»»
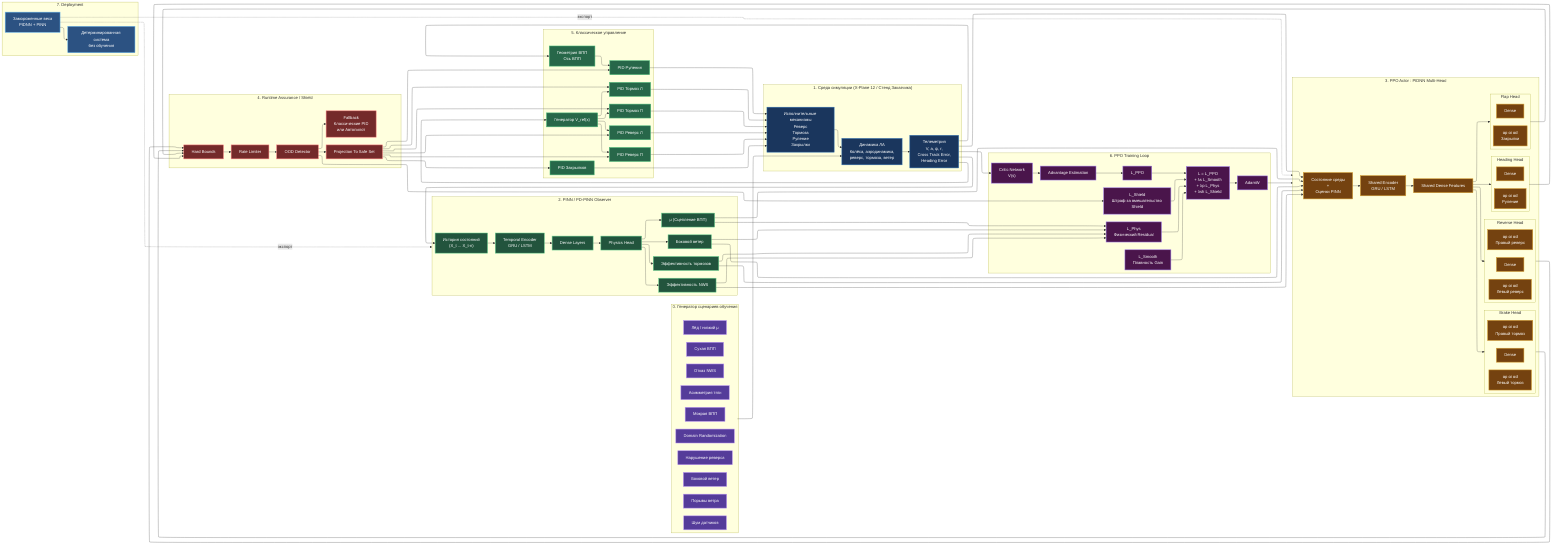
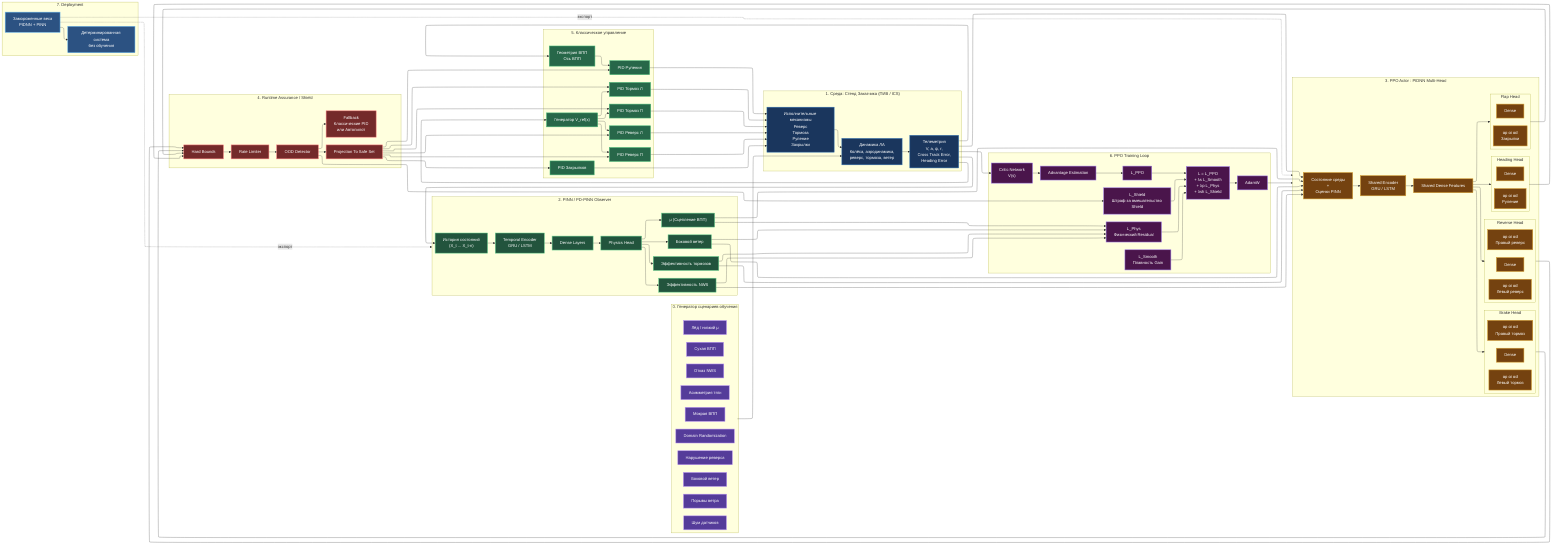
---
config:
  layout: elk
  elk:
    mergeEdges: false
    nodePlacementStrategy: NETWORK_SIMPLEX
---
flowchart LR

    classDef nn fill:#744210,stroke:#d69e2e,stroke-width:2px,color:#fff;
    classDef rl fill:#4a154b,stroke:#9f7aea,stroke-width:2px,color:#fff;
    classDef pid fill:#276749,stroke:#48bb78,stroke-width:2px,color:#fff;
    classDef sim fill:#1a365d,stroke:#2b6cb0,stroke-width:2px,color:#fff;
    classDef pinn fill:#22543d,stroke:#68d391,stroke-width:2px,color:#fff;
    classDef shield fill:#742a2a,stroke:#fc8181,stroke-width:2px,color:#fff;
    classDef deploy fill:#2c5282,stroke:#63b3ed,stroke-width:2px,color:#fff;
    classDef scenario fill:#553c9a,stroke:#b794f4,stroke-width:2px,color:#fff;

%%%%%%%%%%%%%%%%%%%%%%%%%%%%%%%%%%%%%%%%%%%%%%%%%%%%%%%%%%%%%%
%% СЦЕНАРИИ ОБУЧЕНИЯ
%%%%%%%%%%%%%%%%%%%%%%%%%%%%%%%%%%%%%%%%%%%%%%%%%%%%%%%%%%%%%%

    subgraph ScenarioGen["0. Генератор сценариев обучения"]
        direction TB

        Sc1["Сухая ВПП"]:::scenario
        Sc2["Мокрая ВПП"]:::scenario
        Sc3["Лёд / низкий μ"]:::scenario
        Sc4["Боковой ветер"]:::scenario
        Sc5["Порывы ветра"]:::scenario
        Sc6["Отказ NWS"]:::scenario
        Sc7["Асимметрия тяги"]:::scenario
        Sc8["Нарушение реверса"]:::scenario
        Sc9["Шум датчиков"]:::scenario
        Sc10["Domain Randomization"]:::scenario
    end

%%%%%%%%%%%%%%%%%%%%%%%%%%%%%%%%%%%%%%%%%%%%%%%%%%%%%%%%%%%%%%
%% СРЕДА
%%%%%%%%%%%%%%%%%%%%%%%%%%%%%%%%%%%%%%%%%%%%%%%%%%%%%%%%%%%%%%

-     subgraph Environment["1. Среда симуляции (X-Plane 12 / Стенд Заказчика)"]
+     subgraph Environment["1. Среда: Стенд Заказчика (ПИВ / ICS)"]
        direction TB

        Dynamics["Динамика ЛА\nКолёса, аэродинамика,\nреверс, тормоза, ветер"]:::sim

        Sensors["Телеметрия\nV, a, ψ, r,\nCross Track Error,\nHeading Error"]:::sim

        Actuators["Исполнительные механизмы\nРеверс\nТормоза\nРуление\nЗакрылки"]:::sim

        Actuators --> Dynamics
        Dynamics --> Sensors
    end

%%%%%%%%%%%%%%%%%%%%%%%%%%%%%%%%%%%%%%%%%%%%%%%%%%%%%%%%%%%%%%
%% PINN
%%%%%%%%%%%%%%%%%%%%%%%%%%%%%%%%%%%%%%%%%%%%%%%%%%%%%%%%%%%%%%

    subgraph PINNBlock["2. PINN / PD-PINN Observer"]
        direction TB

        P0["История состояний\n(X_t ... X_t-n)"]:::pinn

        P1["Temporal Encoder\nGRU / LSTM"]:::pinn

        P2["Dense Layers"]:::pinn

        P3["Physics Head"]:::pinn

        Mu["μ (Сцепление ВПП)"]:::pinn
        Wind["Боковой ветер"]:::pinn
        BrakeEff["Эффективность тормозов"]:::pinn
        NWSEff["Эффективность NWS"]:::pinn

        P0 --> P1 --> P2 --> P3

        P3 --> Mu
        P3 --> Wind
        P3 --> BrakeEff
        P3 --> NWSEff
    end

%%%%%%%%%%%%%%%%%%%%%%%%%%%%%%%%%%%%%%%%%%%%%%%%%%%%%%%%%%%%%%
%% PIDNN
%%%%%%%%%%%%%%%%%%%%%%%%%%%%%%%%%%%%%%%%%%%%%%%%%%%%%%%%%%%%%%

    subgraph PIDNN["3. PPO Actor : PIDNN Multi-Head"]
        direction TB

        A0["Состояние среды\n+\nОценки PINN"]:::nn

        A1["Shared Encoder\nGRU / LSTM"]:::nn

        A2["Shared Dense Features"]:::nn

        A0 --> A1 --> A2

        subgraph HeadingHead["Heading Head"]
            direction TB

            H1["Dense"]:::nn

            H2["αp αi αd\nРуление"]:::nn
        end

        subgraph BrakeHead["Brake Head"]
            direction TB

            B1["Dense"]:::nn

            B2["αp αi αd\nЛевый тормоз"]:::nn

            B3["αp αi αd\nПравый тормоз"]:::nn
        end

        subgraph ReverseHead["Reverse Head"]
            direction TB

            R1["Dense"]:::nn

            R2["αp αi αd\nЛевый реверс"]:::nn

            R3["αp αi αd\nПравый реверс"]:::nn
        end

        subgraph FlapHead["Flap Head"]
            direction TB

            F1["Dense"]:::nn

            F2["αp αi αd\nЗакрылки"]:::nn
        end

        A2 --> HeadingHead
        A2 --> BrakeHead
        A2 --> ReverseHead
        A2 --> FlapHead
    end

%%%%%%%%%%%%%%%%%%%%%%%%%%%%%%%%%%%%%%%%%%%%%%%%%%%%%%%%%%%%%%
%% SHIELD
%%%%%%%%%%%%%%%%%%%%%%%%%%%%%%%%%%%%%%%%%%%%%%%%%%%%%%%%%%%%%%

    subgraph Shield["4. Runtime Assurance / Shield"]
        direction TB

        Bounds["Hard Bounds"]:::shield

        Rate["Rate Limiter"]:::shield

        OOD["OOD Detector"]:::shield

        SafeSet["Projection To Safe Set"]:::shield

        Fallback["Fallback\nКлассические PID\nили Автопилот"]:::shield

        Bounds --> Rate
        Rate --> OOD
        OOD --> SafeSet
        OOD --> Fallback
    end

%%%%%%%%%%%%%%%%%%%%%%%%%%%%%%%%%%%%%%%%%%%%%%%%%%%%%%%%%%%%%%
%% PID КОНТУР
%%%%%%%%%%%%%%%%%%%%%%%%%%%%%%%%%%%%%%%%%%%%%%%%%%%%%%%%%%%%%%

    subgraph ClassicalControl["5. Классическое управление"]
        direction TB

        RefSpeed["Генератор V_ref(x)"]:::pid

        Runway["Геометрия ВПП\nОсь ВПП"]:::pid

        PIDSteer["PID Руления"]:::pid

        PIDBrakeL["PID Тормоз Л"]:::pid
        PIDBrakeR["PID Тормоз П"]:::pid

        PIDRevL["PID Реверс Л"]:::pid
        PIDRevR["PID Реверс П"]:::pid

        PIDFlaps["PID Закрылков"]:::pid
    end

%%%%%%%%%%%%%%%%%%%%%%%%%%%%%%%%%%%%%%%%%%%%%%%%%%%%%%%%%%%%%%
%% PPO
%%%%%%%%%%%%%%%%%%%%%%%%%%%%%%%%%%%%%%%%%%%%%%%%%%%%%%%%%%%%%%

    subgraph PPOTraining["6. PPO Training Loop"]
        direction TB

        Critic["Critic Network\nV(s)"]:::rl

        Adv["Advantage Estimation"]:::rl

        PPOObj["L_PPO"]:::rl

        Smooth["L_Smooth\nПлавность Gain"]:::rl

        Phys["L_Phys\nФизический Residual"]:::rl

        ShieldLoss["L_Shield\nШтраф за вмешательство Shield"]:::rl

        Total["L = L_PPO\n+ λs L_Smooth\n+ λp L_Phys\n+ λsh L_Shield"]:::rl

        Adam["AdamW"]:::rl

        Critic --> Adv
        Adv --> PPOObj

        PPOObj --> Total
        Smooth --> Total
        Phys --> Total
        ShieldLoss --> Total

        Total --> Adam
    end

%%%%%%%%%%%%%%%%%%%%%%%%%%%%%%%%%%%%%%%%%%%%%%%%%%%%%%%%%%%%%%
%% DEPLOY
%%%%%%%%%%%%%%%%%%%%%%%%%%%%%%%%%%%%%%%%%%%%%%%%%%%%%%%%%%%%%%

    subgraph Deploy["7. Deployment"]
        direction TB

        Frozen["Замороженные веса\nPIDNN + PINN"]:::deploy

        Runtime["Детерминированная система\nбез обучения"]:::deploy

        Frozen --> Runtime
    end

%%%%%%%%%%%%%%%%%%%%%%%%%%%%%%%%%%%%%%%%%%%%%%%%%%%%%%%%%%%%%%
%% ПОТОКИ ДАННЫХ
%%%%%%%%%%%%%%%%%%%%%%%%%%%%%%%%%%%%%%%%%%%%%%%%%%%%%%%%%%%%%%

    ScenarioGen --> Dynamics

    Sensors --> P0

    Sensors --> A0

    Mu --> A0
    Wind --> A0
    BrakeEff --> A0
    NWSEff --> A0

    HeadingHead --> Bounds
    BrakeHead --> Bounds
    ReverseHead --> Bounds
    FlapHead --> Bounds

    SafeSet --> PIDSteer

    SafeSet --> PIDBrakeL
    SafeSet --> PIDBrakeR

    SafeSet --> PIDRevL
    SafeSet --> PIDRevR

    SafeSet --> PIDFlaps

    Sensors --> RefSpeed
    Sensors --> Runway

    RefSpeed --> PIDBrakeL
    RefSpeed --> PIDBrakeR

    RefSpeed --> PIDRevL
    RefSpeed --> PIDRevR

    Runway --> PIDSteer

    PIDSteer --> Actuators

    PIDBrakeL --> Actuators
    PIDBrakeR --> Actuators

    PIDRevL --> Actuators
    PIDRevR --> Actuators

    PIDFlaps --> Actuators

    Sensors --> Critic

    OOD --> ShieldLoss

    Mu --> Phys
    Wind --> Phys
    BrakeEff --> Phys
    NWSEff --> Phys

    Adam --> PIDNN

    Frozen -. экспорт .-> PIDNN
    Frozen -. экспорт .-> PINNBlock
««
◆ Your assignment ◆
Your task is to find each line in the entries that contains the string "ShieldLoss" and copy it.

◆ Answer box ◆
        ShieldLoss["L_Shield\nШтраф за вмешательство Shield"]:::rl
        ShieldLoss --> Total
    OOD --> ShieldLoss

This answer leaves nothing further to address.